### [Work instruction]
Tally the lines below that contain the word "subplot", then give the tally and nothing more.

(Before-and-after change records)
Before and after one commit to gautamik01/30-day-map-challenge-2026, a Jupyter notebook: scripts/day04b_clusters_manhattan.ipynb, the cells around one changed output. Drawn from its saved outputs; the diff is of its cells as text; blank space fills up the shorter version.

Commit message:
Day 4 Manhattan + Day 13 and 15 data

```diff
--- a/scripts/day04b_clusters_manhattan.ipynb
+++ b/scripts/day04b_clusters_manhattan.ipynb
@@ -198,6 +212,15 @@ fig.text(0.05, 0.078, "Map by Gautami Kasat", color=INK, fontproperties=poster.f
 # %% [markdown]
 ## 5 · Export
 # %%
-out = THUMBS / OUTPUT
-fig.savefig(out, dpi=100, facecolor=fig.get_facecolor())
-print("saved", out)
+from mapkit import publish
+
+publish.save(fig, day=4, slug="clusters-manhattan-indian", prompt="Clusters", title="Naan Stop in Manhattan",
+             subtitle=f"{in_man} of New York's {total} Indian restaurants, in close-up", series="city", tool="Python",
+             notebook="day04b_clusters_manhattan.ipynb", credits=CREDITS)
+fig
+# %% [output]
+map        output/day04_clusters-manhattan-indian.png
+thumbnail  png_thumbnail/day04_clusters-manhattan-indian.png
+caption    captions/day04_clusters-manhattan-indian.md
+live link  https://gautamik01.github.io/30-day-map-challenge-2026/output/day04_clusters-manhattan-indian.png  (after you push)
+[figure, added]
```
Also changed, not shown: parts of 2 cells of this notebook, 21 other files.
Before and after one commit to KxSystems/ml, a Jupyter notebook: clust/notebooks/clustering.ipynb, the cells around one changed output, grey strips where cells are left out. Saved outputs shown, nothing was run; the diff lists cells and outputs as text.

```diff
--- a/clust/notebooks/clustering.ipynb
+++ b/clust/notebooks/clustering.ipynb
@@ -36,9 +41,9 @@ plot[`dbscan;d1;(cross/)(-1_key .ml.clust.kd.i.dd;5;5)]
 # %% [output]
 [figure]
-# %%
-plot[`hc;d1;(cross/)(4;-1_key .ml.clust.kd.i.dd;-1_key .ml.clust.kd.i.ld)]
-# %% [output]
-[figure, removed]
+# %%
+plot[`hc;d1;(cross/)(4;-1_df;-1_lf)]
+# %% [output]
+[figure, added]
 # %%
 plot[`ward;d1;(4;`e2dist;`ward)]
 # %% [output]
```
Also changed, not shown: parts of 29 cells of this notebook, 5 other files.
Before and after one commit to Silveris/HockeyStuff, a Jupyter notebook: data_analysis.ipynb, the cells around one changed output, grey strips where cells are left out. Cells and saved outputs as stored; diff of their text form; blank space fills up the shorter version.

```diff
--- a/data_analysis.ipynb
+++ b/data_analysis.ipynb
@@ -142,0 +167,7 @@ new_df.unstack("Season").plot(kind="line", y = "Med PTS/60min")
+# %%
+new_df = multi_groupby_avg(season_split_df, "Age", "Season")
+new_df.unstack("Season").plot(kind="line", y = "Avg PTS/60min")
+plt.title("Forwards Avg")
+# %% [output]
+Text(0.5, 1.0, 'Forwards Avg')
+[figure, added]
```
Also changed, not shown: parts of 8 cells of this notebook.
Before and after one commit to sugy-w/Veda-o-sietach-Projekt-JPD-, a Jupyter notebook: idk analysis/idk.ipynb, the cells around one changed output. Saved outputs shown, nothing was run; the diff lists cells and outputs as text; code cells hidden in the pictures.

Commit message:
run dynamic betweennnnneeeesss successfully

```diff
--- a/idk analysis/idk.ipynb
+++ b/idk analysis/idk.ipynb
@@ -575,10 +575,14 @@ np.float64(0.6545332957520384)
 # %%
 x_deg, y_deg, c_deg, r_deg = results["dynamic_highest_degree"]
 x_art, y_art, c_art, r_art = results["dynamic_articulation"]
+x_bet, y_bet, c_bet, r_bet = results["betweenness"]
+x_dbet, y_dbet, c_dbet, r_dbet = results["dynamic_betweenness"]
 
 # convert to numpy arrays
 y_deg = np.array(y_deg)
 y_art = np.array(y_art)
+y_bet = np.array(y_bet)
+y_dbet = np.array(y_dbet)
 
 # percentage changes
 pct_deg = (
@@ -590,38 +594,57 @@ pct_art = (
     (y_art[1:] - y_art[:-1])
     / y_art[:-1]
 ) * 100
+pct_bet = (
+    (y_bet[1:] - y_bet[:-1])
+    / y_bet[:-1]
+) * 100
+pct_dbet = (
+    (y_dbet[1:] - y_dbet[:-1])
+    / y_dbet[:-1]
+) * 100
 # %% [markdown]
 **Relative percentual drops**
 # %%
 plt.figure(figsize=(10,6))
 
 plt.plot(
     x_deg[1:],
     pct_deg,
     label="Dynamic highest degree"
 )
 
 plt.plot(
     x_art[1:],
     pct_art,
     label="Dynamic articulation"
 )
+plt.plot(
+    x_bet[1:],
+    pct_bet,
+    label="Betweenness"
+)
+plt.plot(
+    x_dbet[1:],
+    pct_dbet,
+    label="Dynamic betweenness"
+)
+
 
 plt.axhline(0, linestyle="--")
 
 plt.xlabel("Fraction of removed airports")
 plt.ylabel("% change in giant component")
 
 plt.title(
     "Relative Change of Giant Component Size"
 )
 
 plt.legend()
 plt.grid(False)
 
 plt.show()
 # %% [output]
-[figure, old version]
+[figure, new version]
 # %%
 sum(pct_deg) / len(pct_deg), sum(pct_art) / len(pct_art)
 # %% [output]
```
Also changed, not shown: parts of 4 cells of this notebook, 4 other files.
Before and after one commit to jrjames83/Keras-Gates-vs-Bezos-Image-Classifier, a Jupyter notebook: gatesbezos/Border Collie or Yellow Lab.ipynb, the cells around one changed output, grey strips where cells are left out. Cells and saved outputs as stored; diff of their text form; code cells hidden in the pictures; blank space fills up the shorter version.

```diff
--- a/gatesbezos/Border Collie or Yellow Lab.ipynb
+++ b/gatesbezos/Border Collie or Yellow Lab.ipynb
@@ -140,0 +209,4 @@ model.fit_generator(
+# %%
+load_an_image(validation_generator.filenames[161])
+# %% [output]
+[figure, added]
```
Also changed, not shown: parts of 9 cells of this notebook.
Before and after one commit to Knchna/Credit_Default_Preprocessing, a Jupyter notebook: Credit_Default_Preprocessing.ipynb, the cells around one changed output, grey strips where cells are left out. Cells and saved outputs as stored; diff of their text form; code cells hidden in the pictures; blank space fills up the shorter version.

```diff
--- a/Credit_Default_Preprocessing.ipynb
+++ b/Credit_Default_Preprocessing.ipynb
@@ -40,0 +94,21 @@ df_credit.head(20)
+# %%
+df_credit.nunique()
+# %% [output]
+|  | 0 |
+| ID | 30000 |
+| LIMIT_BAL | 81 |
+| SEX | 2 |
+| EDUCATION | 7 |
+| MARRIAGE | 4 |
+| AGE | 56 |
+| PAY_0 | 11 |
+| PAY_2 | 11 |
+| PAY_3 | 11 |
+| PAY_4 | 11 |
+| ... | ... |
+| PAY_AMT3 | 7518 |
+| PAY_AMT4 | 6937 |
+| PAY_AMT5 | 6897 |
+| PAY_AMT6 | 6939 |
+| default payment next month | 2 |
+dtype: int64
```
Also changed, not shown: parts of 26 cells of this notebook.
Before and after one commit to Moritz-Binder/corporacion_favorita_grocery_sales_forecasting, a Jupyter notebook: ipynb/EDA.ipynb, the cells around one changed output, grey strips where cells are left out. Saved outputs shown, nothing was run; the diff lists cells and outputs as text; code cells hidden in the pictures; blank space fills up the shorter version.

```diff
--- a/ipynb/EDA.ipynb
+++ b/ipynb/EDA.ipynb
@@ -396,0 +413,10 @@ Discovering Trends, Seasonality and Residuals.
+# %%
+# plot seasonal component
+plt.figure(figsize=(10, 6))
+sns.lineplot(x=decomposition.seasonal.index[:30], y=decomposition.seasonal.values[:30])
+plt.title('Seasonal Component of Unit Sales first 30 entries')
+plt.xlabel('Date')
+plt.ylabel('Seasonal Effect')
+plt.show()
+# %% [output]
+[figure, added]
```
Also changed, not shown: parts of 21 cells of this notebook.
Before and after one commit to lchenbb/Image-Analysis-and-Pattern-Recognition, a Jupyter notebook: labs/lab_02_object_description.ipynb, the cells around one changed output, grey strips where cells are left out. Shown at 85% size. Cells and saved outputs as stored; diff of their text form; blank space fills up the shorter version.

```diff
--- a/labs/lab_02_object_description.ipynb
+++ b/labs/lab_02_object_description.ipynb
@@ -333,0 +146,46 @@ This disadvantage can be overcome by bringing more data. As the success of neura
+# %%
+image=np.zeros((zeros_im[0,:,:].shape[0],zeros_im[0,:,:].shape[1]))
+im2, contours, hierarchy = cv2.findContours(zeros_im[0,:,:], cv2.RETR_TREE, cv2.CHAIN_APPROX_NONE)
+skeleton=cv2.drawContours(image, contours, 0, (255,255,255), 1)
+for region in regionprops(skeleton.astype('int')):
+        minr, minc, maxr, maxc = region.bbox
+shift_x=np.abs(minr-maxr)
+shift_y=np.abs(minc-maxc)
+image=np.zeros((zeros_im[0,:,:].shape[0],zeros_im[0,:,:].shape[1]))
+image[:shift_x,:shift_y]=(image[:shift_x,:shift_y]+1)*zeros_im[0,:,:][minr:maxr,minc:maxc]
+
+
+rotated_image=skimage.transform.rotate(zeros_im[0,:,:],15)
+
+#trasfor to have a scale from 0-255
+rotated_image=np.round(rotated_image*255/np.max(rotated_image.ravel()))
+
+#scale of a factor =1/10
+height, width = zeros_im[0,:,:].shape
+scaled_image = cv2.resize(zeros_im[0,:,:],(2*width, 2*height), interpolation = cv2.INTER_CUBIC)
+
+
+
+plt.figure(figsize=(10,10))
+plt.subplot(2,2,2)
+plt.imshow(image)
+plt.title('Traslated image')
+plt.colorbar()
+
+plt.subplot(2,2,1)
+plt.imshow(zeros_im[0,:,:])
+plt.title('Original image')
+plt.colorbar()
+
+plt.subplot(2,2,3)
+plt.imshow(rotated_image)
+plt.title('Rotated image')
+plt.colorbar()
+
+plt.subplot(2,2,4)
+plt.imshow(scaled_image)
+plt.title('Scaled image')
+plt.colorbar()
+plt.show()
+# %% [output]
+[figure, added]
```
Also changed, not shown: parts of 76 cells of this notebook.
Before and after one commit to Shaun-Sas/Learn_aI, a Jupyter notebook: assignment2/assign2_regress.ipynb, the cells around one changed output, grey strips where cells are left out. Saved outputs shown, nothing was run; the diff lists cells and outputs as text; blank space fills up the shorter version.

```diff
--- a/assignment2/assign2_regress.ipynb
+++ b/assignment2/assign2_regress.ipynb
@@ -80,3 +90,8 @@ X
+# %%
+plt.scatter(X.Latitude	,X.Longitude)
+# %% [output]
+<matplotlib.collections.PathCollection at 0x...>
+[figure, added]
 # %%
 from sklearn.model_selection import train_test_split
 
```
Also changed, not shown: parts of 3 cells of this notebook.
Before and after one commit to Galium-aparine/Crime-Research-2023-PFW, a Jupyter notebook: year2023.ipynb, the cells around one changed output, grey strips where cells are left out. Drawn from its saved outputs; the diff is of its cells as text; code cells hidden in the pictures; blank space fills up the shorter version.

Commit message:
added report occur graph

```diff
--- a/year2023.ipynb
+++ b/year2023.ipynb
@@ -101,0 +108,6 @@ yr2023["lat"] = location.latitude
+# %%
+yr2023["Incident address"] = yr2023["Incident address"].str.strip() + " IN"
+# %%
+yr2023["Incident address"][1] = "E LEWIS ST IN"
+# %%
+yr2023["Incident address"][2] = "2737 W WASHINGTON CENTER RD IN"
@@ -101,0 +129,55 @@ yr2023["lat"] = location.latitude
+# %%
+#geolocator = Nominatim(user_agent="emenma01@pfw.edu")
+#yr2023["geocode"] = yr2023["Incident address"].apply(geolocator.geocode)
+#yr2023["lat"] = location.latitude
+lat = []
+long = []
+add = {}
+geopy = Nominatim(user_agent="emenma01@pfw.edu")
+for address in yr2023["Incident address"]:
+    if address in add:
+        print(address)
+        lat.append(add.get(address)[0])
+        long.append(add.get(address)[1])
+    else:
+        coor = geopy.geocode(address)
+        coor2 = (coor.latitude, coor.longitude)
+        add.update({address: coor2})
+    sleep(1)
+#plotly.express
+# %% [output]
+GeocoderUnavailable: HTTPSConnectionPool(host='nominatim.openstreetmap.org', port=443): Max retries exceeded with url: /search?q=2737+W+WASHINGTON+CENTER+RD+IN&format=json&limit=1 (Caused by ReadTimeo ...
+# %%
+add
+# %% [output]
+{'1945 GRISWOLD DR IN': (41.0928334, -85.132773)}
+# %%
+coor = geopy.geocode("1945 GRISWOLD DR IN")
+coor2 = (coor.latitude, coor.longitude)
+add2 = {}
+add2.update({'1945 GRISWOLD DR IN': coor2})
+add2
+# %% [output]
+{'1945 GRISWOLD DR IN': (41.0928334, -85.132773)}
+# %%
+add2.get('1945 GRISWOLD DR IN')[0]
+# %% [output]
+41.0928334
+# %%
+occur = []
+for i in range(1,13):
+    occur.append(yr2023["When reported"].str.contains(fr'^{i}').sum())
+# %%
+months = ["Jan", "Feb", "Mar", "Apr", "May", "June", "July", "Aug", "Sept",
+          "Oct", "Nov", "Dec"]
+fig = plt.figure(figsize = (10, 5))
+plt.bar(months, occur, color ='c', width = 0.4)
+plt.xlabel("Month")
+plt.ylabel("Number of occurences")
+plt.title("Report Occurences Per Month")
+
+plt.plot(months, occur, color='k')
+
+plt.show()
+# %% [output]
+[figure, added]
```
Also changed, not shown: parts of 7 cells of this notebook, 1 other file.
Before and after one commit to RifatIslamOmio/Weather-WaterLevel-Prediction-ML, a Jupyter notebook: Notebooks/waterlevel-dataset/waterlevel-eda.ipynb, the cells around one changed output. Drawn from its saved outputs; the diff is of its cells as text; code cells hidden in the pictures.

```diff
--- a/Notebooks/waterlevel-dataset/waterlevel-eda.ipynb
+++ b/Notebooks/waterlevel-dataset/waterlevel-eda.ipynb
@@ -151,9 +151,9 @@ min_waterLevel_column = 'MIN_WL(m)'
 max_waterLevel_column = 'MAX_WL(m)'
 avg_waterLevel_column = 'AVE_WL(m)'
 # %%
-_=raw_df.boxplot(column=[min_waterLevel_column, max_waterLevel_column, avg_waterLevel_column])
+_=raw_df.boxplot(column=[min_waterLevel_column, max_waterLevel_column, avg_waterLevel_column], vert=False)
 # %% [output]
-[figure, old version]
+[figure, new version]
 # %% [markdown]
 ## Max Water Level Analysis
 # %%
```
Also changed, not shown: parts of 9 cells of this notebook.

### [Finished task]
4